Tuesday, April 10, 2007

Does Government Debt Matter?


For all the talk about the government "debt" and "deficits", it is questionable that most people understand these terms. Normally, the "family" analogy is used; i.e., "You wouldn't want your family to be in debt!"

That's a pretty meaningless analogy, as most people would want their families to be in debt under some circumstances, like:

- Buying a house.

- Paying for a college education.

- Borrowing money at 3% and investing it at 7%.

The relevant factor to consider is: What are the alternatives to the government going into debt? In fact, the government has two alternatives, just as any family has:

A) Make the purchase up front, without borrowing.

B) Do not make the purchase at all.

Oddly, when discussing government debt, Alternative (B) never seems to be considered. Instead, the answer is always "raise taxes instead of borrowing". But what does it matter whether taxes are raised to buy something today or to pay off a long-term loan? Neglecting the effect of interest rates, why is it better to empty your bank account to go to the casino instead of emptying your bank account to pay back a gambling loan?

The obvious solution is, "Don't go to the casino to start with." But, if you must go, then borrowing actually makes more sense if you can get a cheap loan -- like the government can with the tax-exempt bonds that it issues.

Put another way, when you are taxed, you are losing your principal and 5% interest that your money would have otherwise earned in the bank. But when the government borrows, then you get to keep your 5% interest at the bank, and pay only 3% interest to the bondholders as they slowly deplete your principal. Of course, if you are paying taxes on your 5% bank interest, then it probably doesn't matter whether the government "borrows" or "takes".

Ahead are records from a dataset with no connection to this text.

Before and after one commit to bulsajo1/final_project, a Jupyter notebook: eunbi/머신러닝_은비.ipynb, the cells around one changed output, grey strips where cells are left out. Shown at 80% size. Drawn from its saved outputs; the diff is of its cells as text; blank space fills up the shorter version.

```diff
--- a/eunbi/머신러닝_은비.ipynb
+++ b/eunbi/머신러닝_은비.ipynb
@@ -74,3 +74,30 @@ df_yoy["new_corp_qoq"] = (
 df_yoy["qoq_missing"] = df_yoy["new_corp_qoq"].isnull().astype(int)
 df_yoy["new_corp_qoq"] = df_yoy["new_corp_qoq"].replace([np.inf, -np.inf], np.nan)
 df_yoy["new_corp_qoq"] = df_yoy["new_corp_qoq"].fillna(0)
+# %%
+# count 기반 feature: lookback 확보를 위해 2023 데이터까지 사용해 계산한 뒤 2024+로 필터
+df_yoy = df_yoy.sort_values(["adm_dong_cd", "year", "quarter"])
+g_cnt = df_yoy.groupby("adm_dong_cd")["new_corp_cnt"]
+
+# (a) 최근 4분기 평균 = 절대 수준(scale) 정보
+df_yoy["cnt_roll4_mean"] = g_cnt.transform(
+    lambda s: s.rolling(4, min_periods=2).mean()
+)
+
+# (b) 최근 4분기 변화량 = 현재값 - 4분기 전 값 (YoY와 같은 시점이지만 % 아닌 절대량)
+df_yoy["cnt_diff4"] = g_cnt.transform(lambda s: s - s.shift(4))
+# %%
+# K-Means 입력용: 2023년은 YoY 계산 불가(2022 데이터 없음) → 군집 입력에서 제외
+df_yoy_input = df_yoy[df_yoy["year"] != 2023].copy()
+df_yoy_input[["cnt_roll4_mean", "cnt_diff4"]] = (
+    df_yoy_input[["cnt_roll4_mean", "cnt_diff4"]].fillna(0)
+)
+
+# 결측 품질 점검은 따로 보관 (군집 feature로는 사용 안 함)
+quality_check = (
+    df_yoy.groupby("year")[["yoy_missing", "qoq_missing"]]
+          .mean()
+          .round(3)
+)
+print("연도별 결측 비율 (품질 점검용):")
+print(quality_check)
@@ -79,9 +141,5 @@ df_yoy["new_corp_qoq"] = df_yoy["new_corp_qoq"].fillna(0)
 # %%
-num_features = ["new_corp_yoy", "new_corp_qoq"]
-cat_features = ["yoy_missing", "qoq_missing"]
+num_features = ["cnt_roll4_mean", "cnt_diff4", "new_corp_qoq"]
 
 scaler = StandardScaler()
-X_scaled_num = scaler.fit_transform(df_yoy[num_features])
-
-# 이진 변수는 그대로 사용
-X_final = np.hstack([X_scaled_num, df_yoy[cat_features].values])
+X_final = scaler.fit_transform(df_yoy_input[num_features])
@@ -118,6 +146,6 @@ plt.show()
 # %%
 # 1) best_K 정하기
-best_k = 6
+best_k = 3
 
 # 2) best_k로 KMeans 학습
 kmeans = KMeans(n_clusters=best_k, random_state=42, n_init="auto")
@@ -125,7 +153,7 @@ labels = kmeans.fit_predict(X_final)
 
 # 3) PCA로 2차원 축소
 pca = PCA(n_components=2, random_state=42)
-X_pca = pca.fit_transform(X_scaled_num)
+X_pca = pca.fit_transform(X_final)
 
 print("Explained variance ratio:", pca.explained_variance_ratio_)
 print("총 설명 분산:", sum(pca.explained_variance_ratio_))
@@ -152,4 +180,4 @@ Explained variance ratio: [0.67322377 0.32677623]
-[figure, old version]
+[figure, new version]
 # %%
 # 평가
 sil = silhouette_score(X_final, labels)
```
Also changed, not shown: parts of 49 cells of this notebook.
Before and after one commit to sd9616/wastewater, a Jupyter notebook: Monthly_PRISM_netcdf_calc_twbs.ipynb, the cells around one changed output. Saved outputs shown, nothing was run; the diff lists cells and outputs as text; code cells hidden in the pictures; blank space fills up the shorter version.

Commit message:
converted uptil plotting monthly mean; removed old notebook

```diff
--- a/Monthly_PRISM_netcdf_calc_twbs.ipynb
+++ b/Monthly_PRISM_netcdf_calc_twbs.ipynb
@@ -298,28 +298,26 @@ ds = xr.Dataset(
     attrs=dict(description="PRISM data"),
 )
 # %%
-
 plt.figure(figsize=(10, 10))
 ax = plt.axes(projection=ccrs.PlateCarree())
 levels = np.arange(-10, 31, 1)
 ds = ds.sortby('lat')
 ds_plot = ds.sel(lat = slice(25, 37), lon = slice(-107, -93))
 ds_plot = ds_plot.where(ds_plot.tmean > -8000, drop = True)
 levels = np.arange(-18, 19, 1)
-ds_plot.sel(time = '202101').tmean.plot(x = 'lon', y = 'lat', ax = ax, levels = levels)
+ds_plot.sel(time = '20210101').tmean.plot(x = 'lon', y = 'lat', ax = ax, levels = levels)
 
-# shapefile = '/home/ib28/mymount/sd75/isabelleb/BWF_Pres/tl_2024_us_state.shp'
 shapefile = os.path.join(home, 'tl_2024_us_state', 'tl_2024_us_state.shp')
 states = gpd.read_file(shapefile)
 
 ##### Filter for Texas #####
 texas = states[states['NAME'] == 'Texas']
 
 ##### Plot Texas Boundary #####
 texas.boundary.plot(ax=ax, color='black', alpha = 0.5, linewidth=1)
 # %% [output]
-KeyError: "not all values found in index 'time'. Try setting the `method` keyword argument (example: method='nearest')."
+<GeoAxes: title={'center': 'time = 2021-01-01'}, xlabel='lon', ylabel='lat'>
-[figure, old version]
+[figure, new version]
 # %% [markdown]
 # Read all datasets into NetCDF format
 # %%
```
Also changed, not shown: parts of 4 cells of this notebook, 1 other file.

Or, maybe, the government should not be taking your money in any form to begin with.

1 comment:

Anonymous said...

Option C) Print money - cause inflation